## EXERCISE PROMPT
Go through the material underneath and show every line where the string "html" occurs.

## EXTRACTED DATA
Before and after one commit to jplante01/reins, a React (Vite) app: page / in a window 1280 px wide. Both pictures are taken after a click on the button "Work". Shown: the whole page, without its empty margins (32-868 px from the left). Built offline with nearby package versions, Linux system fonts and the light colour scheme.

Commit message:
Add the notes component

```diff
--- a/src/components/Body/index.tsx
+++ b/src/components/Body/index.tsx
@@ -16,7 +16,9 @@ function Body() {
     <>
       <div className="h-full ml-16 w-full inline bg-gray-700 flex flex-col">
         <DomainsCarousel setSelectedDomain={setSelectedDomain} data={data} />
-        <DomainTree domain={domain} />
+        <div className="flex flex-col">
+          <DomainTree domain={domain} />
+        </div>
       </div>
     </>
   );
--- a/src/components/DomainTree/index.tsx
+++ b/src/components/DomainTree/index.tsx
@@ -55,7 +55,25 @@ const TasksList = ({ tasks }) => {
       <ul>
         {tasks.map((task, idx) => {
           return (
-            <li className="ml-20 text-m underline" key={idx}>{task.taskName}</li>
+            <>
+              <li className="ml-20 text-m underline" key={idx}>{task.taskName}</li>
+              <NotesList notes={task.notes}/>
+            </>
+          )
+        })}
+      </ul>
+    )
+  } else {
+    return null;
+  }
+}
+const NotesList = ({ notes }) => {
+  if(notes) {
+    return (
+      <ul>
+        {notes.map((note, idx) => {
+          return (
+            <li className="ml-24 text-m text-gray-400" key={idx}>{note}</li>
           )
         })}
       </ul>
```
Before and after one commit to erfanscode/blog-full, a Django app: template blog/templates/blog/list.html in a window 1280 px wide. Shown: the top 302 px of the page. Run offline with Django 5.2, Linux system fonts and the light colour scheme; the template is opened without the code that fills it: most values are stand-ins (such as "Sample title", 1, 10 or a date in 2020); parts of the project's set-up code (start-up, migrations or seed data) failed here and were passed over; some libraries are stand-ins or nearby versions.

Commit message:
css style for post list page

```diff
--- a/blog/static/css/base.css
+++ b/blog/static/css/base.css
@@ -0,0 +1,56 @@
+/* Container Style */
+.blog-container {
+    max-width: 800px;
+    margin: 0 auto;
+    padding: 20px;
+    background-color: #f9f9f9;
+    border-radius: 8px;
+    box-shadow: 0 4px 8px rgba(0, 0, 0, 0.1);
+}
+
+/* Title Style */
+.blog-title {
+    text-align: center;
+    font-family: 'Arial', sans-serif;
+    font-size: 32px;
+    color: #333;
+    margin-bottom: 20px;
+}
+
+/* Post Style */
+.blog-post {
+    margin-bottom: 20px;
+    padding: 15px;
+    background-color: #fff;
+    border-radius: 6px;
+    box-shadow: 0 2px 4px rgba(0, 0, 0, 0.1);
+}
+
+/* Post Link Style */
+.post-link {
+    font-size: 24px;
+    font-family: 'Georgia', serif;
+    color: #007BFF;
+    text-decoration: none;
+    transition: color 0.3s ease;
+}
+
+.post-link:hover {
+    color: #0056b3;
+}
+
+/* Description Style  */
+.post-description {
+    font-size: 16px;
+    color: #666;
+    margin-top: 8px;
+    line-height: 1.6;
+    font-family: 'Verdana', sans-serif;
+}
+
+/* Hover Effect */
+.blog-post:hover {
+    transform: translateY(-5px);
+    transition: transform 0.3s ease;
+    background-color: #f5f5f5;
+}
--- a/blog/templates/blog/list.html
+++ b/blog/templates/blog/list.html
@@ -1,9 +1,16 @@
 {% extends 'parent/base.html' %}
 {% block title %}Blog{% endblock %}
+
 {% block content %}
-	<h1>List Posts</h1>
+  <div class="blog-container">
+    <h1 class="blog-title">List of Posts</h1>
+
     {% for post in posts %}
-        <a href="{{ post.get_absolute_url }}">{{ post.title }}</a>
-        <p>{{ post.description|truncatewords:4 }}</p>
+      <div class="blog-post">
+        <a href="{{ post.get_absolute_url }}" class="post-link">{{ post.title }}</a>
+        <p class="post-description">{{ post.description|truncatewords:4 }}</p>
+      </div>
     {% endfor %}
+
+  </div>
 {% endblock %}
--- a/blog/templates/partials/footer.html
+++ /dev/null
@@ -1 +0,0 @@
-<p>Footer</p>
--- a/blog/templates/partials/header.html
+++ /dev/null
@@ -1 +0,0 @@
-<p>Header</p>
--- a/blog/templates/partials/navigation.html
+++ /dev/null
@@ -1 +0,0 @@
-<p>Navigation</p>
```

## RESPONSE TO THIS TASK
Before and after one commit to erfanscode/blog-full, a Django app: template blog/templates/blog/list.html in a window 1280 px wide. Shown: the top 302 px of the page. Run offline with Django 5.2, Linux system fonts and the light colour scheme; the template is opened without the code that fills it: most values are stand-ins (such as "Sample title", 1, 10 or a date in 2020); parts of the project's set-up code (start-up, migrations or seed data) failed here and were passed over; some libraries are stand-ins or nearby versions.
--- a/blog/templates/blog/list.html
+++ b/blog/templates/blog/list.html
 {% extends 'parent/base.html' %}
--- a/blog/templates/partials/footer.html
--- a/blog/templates/partials/header.html
--- a/blog/templates/partials/navigation.html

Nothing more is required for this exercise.